Start at the top of the records below and copy them exactly to the end.

▼

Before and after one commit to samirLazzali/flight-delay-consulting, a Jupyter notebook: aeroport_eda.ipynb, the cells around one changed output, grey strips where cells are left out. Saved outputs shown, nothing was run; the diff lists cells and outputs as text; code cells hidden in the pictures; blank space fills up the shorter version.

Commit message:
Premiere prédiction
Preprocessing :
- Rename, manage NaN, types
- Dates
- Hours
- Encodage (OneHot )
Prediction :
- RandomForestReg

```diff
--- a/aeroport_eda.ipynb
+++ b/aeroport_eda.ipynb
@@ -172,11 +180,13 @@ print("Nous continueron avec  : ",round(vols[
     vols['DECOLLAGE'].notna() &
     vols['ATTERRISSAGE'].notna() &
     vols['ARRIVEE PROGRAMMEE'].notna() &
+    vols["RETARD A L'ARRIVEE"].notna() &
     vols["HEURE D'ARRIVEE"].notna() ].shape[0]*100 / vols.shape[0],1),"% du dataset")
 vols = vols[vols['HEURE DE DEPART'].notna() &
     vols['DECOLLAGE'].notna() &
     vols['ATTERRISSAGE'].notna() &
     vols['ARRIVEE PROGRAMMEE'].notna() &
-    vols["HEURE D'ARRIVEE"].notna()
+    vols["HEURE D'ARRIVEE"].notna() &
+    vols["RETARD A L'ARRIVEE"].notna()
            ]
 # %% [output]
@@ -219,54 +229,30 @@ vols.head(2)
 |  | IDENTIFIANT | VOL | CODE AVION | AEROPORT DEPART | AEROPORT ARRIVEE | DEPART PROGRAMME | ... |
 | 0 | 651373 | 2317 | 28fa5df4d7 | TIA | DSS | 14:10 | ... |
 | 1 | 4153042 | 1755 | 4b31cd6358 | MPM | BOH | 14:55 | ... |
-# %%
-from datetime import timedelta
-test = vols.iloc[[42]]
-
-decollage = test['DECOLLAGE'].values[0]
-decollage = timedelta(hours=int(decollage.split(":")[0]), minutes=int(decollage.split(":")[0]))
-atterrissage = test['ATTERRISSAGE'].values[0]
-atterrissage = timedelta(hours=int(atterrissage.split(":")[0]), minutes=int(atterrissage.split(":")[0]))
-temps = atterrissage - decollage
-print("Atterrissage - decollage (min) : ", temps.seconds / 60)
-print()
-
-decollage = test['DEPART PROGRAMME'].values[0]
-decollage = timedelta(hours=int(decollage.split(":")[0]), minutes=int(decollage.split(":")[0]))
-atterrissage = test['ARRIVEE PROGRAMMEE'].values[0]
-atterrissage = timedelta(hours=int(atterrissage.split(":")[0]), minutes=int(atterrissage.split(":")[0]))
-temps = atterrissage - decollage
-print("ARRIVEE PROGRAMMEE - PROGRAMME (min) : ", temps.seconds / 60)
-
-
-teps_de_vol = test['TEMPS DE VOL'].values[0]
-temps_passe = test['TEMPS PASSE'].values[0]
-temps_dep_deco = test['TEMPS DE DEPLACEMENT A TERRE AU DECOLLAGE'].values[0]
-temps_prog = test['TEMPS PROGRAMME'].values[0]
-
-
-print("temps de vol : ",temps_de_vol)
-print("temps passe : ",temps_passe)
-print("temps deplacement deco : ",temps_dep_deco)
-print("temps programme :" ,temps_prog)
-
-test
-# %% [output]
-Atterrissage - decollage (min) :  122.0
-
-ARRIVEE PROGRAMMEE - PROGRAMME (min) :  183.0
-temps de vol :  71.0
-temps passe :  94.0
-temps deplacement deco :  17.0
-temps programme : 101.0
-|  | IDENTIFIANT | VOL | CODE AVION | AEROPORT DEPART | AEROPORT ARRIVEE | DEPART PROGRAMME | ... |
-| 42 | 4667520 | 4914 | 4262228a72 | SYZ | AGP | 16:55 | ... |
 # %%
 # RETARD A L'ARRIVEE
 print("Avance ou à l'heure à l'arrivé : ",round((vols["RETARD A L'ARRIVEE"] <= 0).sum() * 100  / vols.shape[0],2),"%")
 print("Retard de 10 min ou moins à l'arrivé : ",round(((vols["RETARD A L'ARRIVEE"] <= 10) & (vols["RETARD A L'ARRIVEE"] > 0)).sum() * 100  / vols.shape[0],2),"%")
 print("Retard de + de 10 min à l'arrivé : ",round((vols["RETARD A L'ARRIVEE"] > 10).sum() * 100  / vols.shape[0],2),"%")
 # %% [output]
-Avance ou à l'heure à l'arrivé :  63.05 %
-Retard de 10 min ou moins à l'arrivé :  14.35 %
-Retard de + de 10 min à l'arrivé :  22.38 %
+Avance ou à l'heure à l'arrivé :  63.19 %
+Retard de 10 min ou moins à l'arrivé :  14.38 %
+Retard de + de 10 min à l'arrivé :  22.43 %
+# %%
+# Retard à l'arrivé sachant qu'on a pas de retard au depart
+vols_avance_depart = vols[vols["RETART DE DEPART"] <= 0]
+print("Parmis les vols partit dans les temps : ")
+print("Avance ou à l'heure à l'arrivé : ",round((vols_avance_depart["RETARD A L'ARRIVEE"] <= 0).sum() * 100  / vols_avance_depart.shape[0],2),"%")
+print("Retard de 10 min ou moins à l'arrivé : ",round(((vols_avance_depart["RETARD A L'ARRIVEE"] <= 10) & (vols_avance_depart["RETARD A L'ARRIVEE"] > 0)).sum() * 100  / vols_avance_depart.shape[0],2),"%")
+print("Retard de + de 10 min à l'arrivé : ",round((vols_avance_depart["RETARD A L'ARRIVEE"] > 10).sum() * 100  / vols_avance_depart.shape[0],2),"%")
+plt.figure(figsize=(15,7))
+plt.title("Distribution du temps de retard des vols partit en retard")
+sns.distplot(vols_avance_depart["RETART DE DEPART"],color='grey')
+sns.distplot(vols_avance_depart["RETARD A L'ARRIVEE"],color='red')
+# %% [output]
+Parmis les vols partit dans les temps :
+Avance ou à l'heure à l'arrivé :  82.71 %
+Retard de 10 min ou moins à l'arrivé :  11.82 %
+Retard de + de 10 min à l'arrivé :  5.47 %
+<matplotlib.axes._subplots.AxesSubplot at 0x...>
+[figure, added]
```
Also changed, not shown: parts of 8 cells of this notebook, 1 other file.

▲

**TASK RESPONSE**.
Before and after one commit to samirLazzali/flight-delay-consulting, a Jupyter notebook: aeroport_eda.ipynb, the cells around one changed output, grey strips where cells are left out. Saved outputs shown, nothing was run; the diff lists cells and outputs as text; code cells hidden in the pictures; blank space fills up the shorter version.

Commit message:
Premiere prédiction
Preprocessing :
- Rename, manage NaN, types
- Dates
- Hours
- Encodage (OneHot )
Prediction :
- RandomForestReg

```diff
--- a/aeroport_eda.ipynb
+++ b/aeroport_eda.ipynb
@@ -172,11 +180,13 @@ print("Nous continueron avec  : ",round(vols[
     vols['DECOLLAGE'].notna() &
     vols['ATTERRISSAGE'].notna() &
     vols['ARRIVEE PROGRAMMEE'].notna() &
+    vols["RETARD A L'ARRIVEE"].notna() &
     vols["HEURE D'ARRIVEE"].notna() ].shape[0]*100 / vols.shape[0],1),"% du dataset")
 vols = vols[vols['HEURE DE DEPART'].notna() &
     vols['DECOLLAGE'].notna() &
     vols['ATTERRISSAGE'].notna() &
     vols['ARRIVEE PROGRAMMEE'].notna() &
-    vols["HEURE D'ARRIVEE"].notna()
+    vols["HEURE D'ARRIVEE"].notna() &
+    vols["RETARD A L'ARRIVEE"].notna()
            ]
 # %% [output]
@@ -219,54 +229,30 @@ vols.head(2)
 |  | IDENTIFIANT | VOL | CODE AVION | AEROPORT DEPART | AEROPORT ARRIVEE | DEPART PROGRAMME | ... |
 | 0 | 651373 | 2317 | 28fa5df4d7 | TIA | DSS | 14:10 | ... |
 | 1 | 4153042 | 1755 | 4b31cd6358 | MPM | BOH | 14:55 | ... |
-# %%
-from datetime import timedelta
-test = vols.iloc[[42]]
-
-decollage = test['DECOLLAGE'].values[0]
-decollage = timedelta(hours=int(decollage.split(":")[0]), minutes=int(decollage.split(":")[0]))
-atterrissage = test['ATTERRISSAGE'].values[0]
-atterrissage = timedelta(hours=int(atterrissage.split(":")[0]), minutes=int(atterrissage.split(":")[0]))
-temps = atterrissage - decollage
-print("Atterrissage - decollage (min) : ", temps.seconds / 60)
-print()
-
-decollage = test['DEPART PROGRAMME'].values[0]
-decollage = timedelta(hours=int(decollage.split(":")[0]), minutes=int(decollage.split(":")[0]))
-atterrissage = test['ARRIVEE PROGRAMMEE'].values[0]
-atterrissage = timedelta(hours=int(atterrissage.split(":")[0]), minutes=int(atterrissage.split(":")[0]))
-temps = atterrissage - decollage
-print("ARRIVEE PROGRAMMEE - PROGRAMME (min) : ", temps.seconds / 60)
-
-
-teps_de_vol = test['TEMPS DE VOL'].values[0]
-temps_passe = test['TEMPS PASSE'].values[0]
-temps_dep_deco = test['TEMPS DE DEPLACEMENT A TERRE AU DECOLLAGE'].values[0]
-temps_prog = test['TEMPS PROGRAMME'].values[0]
-
-
-print("temps de vol : ",temps_de_vol)
-print("temps passe : ",temps_passe)
-print("temps deplacement deco : ",temps_dep_deco)
-print("temps programme :" ,temps_prog)
-
-test
-# %% [output]
-Atterrissage - decollage (min) :  122.0
-
-ARRIVEE PROGRAMMEE - PROGRAMME (min) :  183.0
-temps de vol :  71.0
-temps passe :  94.0
-temps deplacement deco :  17.0
-temps programme : 101.0
-|  | IDENTIFIANT | VOL | CODE AVION | AEROPORT DEPART | AEROPORT ARRIVEE | DEPART PROGRAMME | ... |
-| 42 | 4667520 | 4914 | 4262228a72 | SYZ | AGP | 16:55 | ... |
 # %%
 # RETARD A L'ARRIVEE
 print("Avance ou à l'heure à l'arrivé : ",round((vols["RETARD A L'ARRIVEE"] <= 0).sum() * 100  / vols.shape[0],2),"%")
 print("Retard de 10 min ou moins à l'arrivé : ",round(((vols["RETARD A L'ARRIVEE"] <= 10) & (vols["RETARD A L'ARRIVEE"] > 0)).sum() * 100  / vols.shape[0],2),"%")
 print("Retard de + de 10 min à l'arrivé : ",round((vols["RETARD A L'ARRIVEE"] > 10).sum() * 100  / vols.shape[0],2),"%")
 # %% [output]
-Avance ou à l'heure à l'arrivé :  63.05 %
-Retard de 10 min ou moins à l'arrivé :  14.35 %
-Retard de + de 10 min à l'arrivé :  22.38 %
+Avance ou à l'heure à l'arrivé :  63.19 %
+Retard de 10 min ou moins à l'arrivé :  14.38 %
+Retard de + de 10 min à l'arrivé :  22.43 %
+# %%
+# Retard à l'arrivé sachant qu'on a pas de retard au depart
+vols_avance_depart = vols[vols["RETART DE DEPART"] <= 0]
+print("Parmis les vols partit dans les temps : ")
+print("Avance ou à l'heure à l'arrivé : ",round((vols_avance_depart["RETARD A L'ARRIVEE"] <= 0).sum() * 100  / vols_avance_depart.shape[0],2),"%")
+print("Retard de 10 min ou moins à l'arrivé : ",round(((vols_avance_depart["RETARD A L'ARRIVEE"] <= 10) & (vols_avance_depart["RETARD A L'ARRIVEE"] > 0)).sum() * 100  / vols_avance_depart.shape[0],2),"%")
+print("Retard de + de 10 min à l'arrivé : ",round((vols_avance_depart["RETARD A L'ARRIVEE"] > 10).sum() * 100  / vols_avance_depart.shape[0],2),"%")
+plt.figure(figsize=(15,7))
+plt.title("Distribution du temps de retard des vols partit en retard")
+sns.distplot(vols_avance_depart["RETART DE DEPART"],color='grey')
+sns.distplot(vols_avance_depart["RETARD A L'ARRIVEE"],color='red')
+# %% [output]
+Parmis les vols partit dans les temps :
+Avance ou à l'heure à l'arrivé :  82.71 %
+Retard de 10 min ou moins à l'arrivé :  11.82 %
+Retard de + de 10 min à l'arrivé :  5.47 %
+<matplotlib.axes._subplots.AxesSubplot at 0x...>
+[figure, added]
```
Also changed, not shown: parts of 8 cells of this notebook, 1 other file.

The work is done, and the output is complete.